# [Data for review]
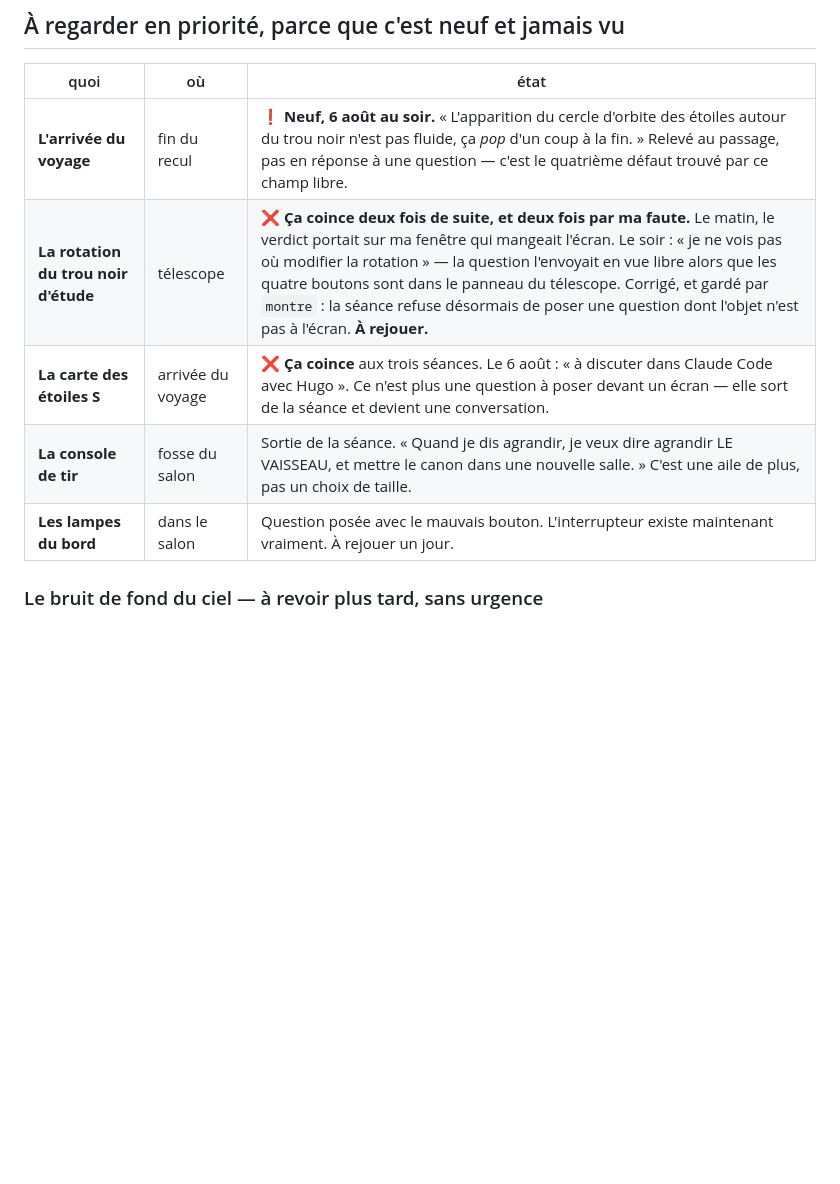
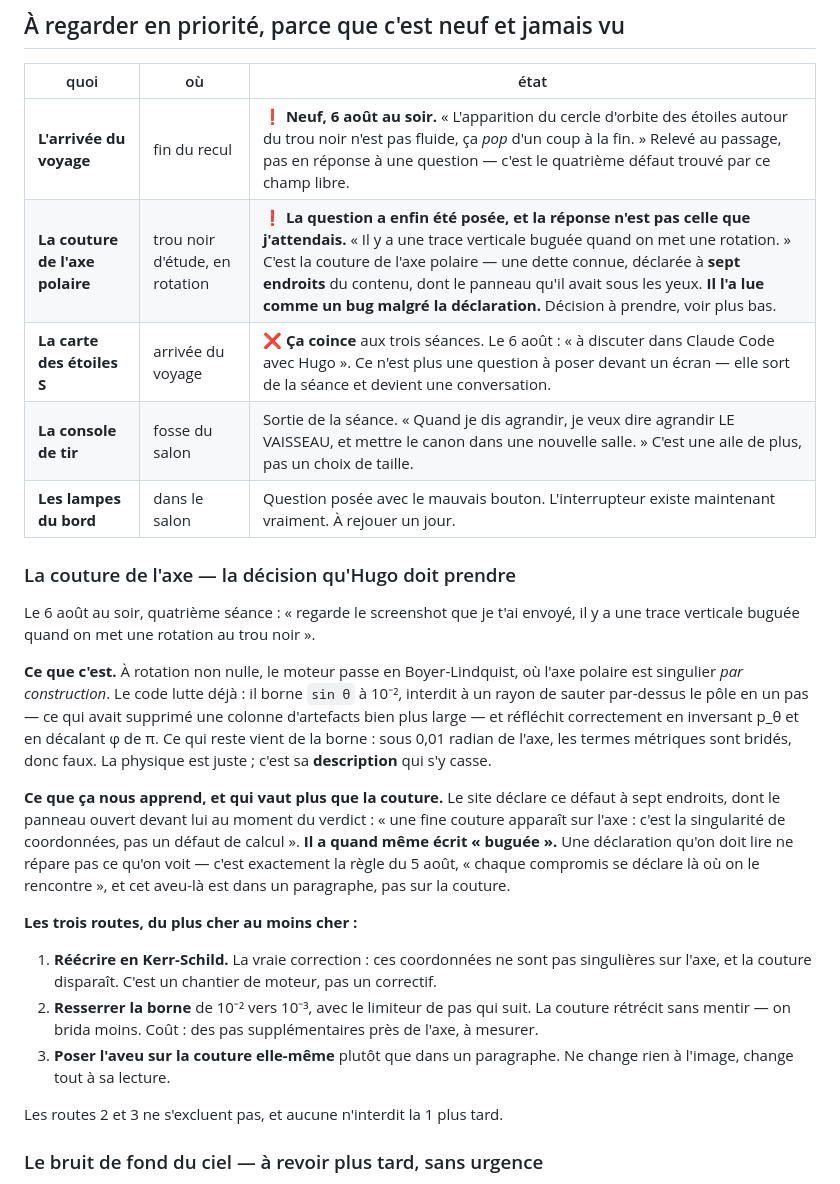
Before and after one commit to hugohismans/periastre, a Markdown page: A-REGARDER.md, the part around the change. Drawn GitHub-style; blank space fills up the shorter version.

Commit message:
Il l a lue comme un bug malgre la declaration
Quatrieme seance : << il y a une trace verticale buguee quand on met une
rotation au trou noir >>. C est la couture de l axe polaire, dette connue,
declaree a SEPT endroits du contenu — dont le panneau qui etait ouvert devant
lui au moment ou il a ecrit ca.

C est la trouvaille, et elle vaut plus que la couture : une declaration qu il
faut lire ne repare pas ce qu on voit. Sa propre regle du 5 aout le disait
deja — chaque compromis se declare la ou on le rencontre — et cet aveu-la est
dans un paragraphe, pas sur la couture.

Le mecanisme est certain : a rotation non nulle on passe en Boyer-Lindquist, ou
l axe est singulier par construction. Le code borne deja sin(theta) a 1e-2 et
interdit a un rayon de sauter le pole ; ce qui reste vient de la borne.

Trois routes ecrites dans A-REGARDER.md, de la reecriture en Kerr-Schild au
simple deplacement de l aveu. La decision est a Hugo : elles ne coutent pas du
tout la meme chose.

Co-Authored-By: Claude Opus 5 <noreply@anthropic.com>

```diff
--- a/A-REGARDER.md
+++ b/A-REGARDER.md
@@ -41,10 +41,44 @@ enfler. **Les verdicts de la troisième séance sont à relire avec ça en tête
 | quoi | où | état |
 |---|---|---|
 | **L'arrivée du voyage** | fin du recul | ❗ **Neuf, 6 août au soir.** « L'apparition du cercle d'orbite des étoiles autour du trou noir n'est pas fluide, ça *pop* d'un coup à la fin. » Relevé au passage, pas en réponse à une question — c'est le quatrième défaut trouvé par ce champ libre. |
-| **La rotation du trou noir d'étude** | télescope | ❌ **Ça coince deux fois de suite, et deux fois par ma faute.** Le matin, le verdict portait sur ma fenêtre qui mangeait l'écran. Le soir : « je ne vois pas où modifier la rotation » — la question l'envoyait en vue libre alors que les quatre boutons sont dans le panneau du télescope. Corrigé, et gardé par `montre` : la séance refuse désormais de poser une question dont l'objet n'est pas à l'écran. **À rejouer.** |
+| **La couture de l'axe polaire** | trou noir d'étude, en rotation | ❗ **La question a enfin été posée, et la réponse n'est pas celle que j'attendais.** « Il y a une trace verticale buguée quand on met une rotation. » C'est la couture de l'axe polaire — une dette connue, déclarée à **sept endroits** du contenu, dont le panneau qu'il avait sous les yeux. **Il l'a lue comme un bug malgré la déclaration.** Décision à prendre, voir plus bas. |
 | **La carte des étoiles S** | arrivée du voyage | ❌ **Ça coince** aux trois séances. Le 6 août : « à discuter dans Claude Code avec Hugo ». Ce n'est plus une question à poser devant un écran — elle sort de la séance et devient une conversation. |
 | **La console de tir** | fosse du salon | Sortie de la séance. « Quand je dis agrandir, je veux dire agrandir LE VAISSEAU, et mettre le canon dans une nouvelle salle. » C'est une aile de plus, pas un choix de taille. |
 | **Les lampes du bord** | dans le salon | Question posée avec le mauvais bouton. L'interrupteur existe maintenant vraiment. À rejouer un jour. |
+
+### La couture de l'axe — la décision qu'Hugo doit prendre
+
+Le 6 août au soir, quatrième séance : « regarde le screenshot que je t'ai envoyé,
+il y a une trace verticale buguée quand on met une rotation au trou noir ».
+
+**Ce que c'est.** À rotation non nulle, le moteur passe en Boyer-Lindquist, où
+l'axe polaire est singulier *par construction*. Le code lutte déjà : il borne
+`sin θ` à 10⁻², interdit à un rayon de sauter par-dessus le pôle en un pas — ce
+qui avait supprimé une colonne d'artefacts bien plus large — et réfléchit
+correctement en inversant p_θ et en décalant φ de π. Ce qui reste vient de la
+borne : sous 0,01 radian de l'axe, les termes métriques sont bridés, donc faux.
+La physique est juste ; c'est sa **description** qui s'y casse.
+
+**Ce que ça nous apprend, et qui vaut plus que la couture.** Le site déclare ce
+défaut à sept endroits, dont le panneau ouvert devant lui au moment du verdict :
+« une fine couture apparaît sur l'axe : c'est la singularité de coordonnées, pas
+un défaut de calcul ». **Il a quand même écrit « buguée ».** Une déclaration
+qu'on doit lire ne répare pas ce qu'on voit — c'est exactement la règle du
+5 août, « chaque compromis se déclare là où on le rencontre », et cet aveu-là est
+dans un paragraphe, pas sur la couture.
+
+**Les trois routes, du plus cher au moins cher :**
+
+1. **Réécrire en Kerr-Schild.** La vraie correction : ces coordonnées ne sont pas
+   singulières sur l'axe, et la couture disparaît. C'est un chantier de moteur,
+   pas un correctif.
+2. **Resserrer la borne** de 10⁻² vers 10⁻³, avec le limiteur de pas qui suit.
+   La couture rétrécit sans mentir — on brida moins. Coût : des pas
+   supplémentaires près de l'axe, à mesurer.
+3. **Poser l'aveu sur la couture elle-même** plutôt que dans un paragraphe.
+   Ne change rien à l'image, change tout à sa lecture.
+
+Les routes 2 et 3 ne s'excluent pas, et aucune n'interdit la 1 plus tard.
 
 ### Le bruit de fond du ciel — à revoir plus tard, sans urgence
 
```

# [What you are asked to do]
Filter the listing by the string "passe"; copy each matching line.

# [Result]
Le mecanisme est certain : a rotation non nulle on passe en Boyer-Lindquist, ou
+**Ce que c'est.** À rotation non nulle, le moteur passe en Boyer-Lindquist, où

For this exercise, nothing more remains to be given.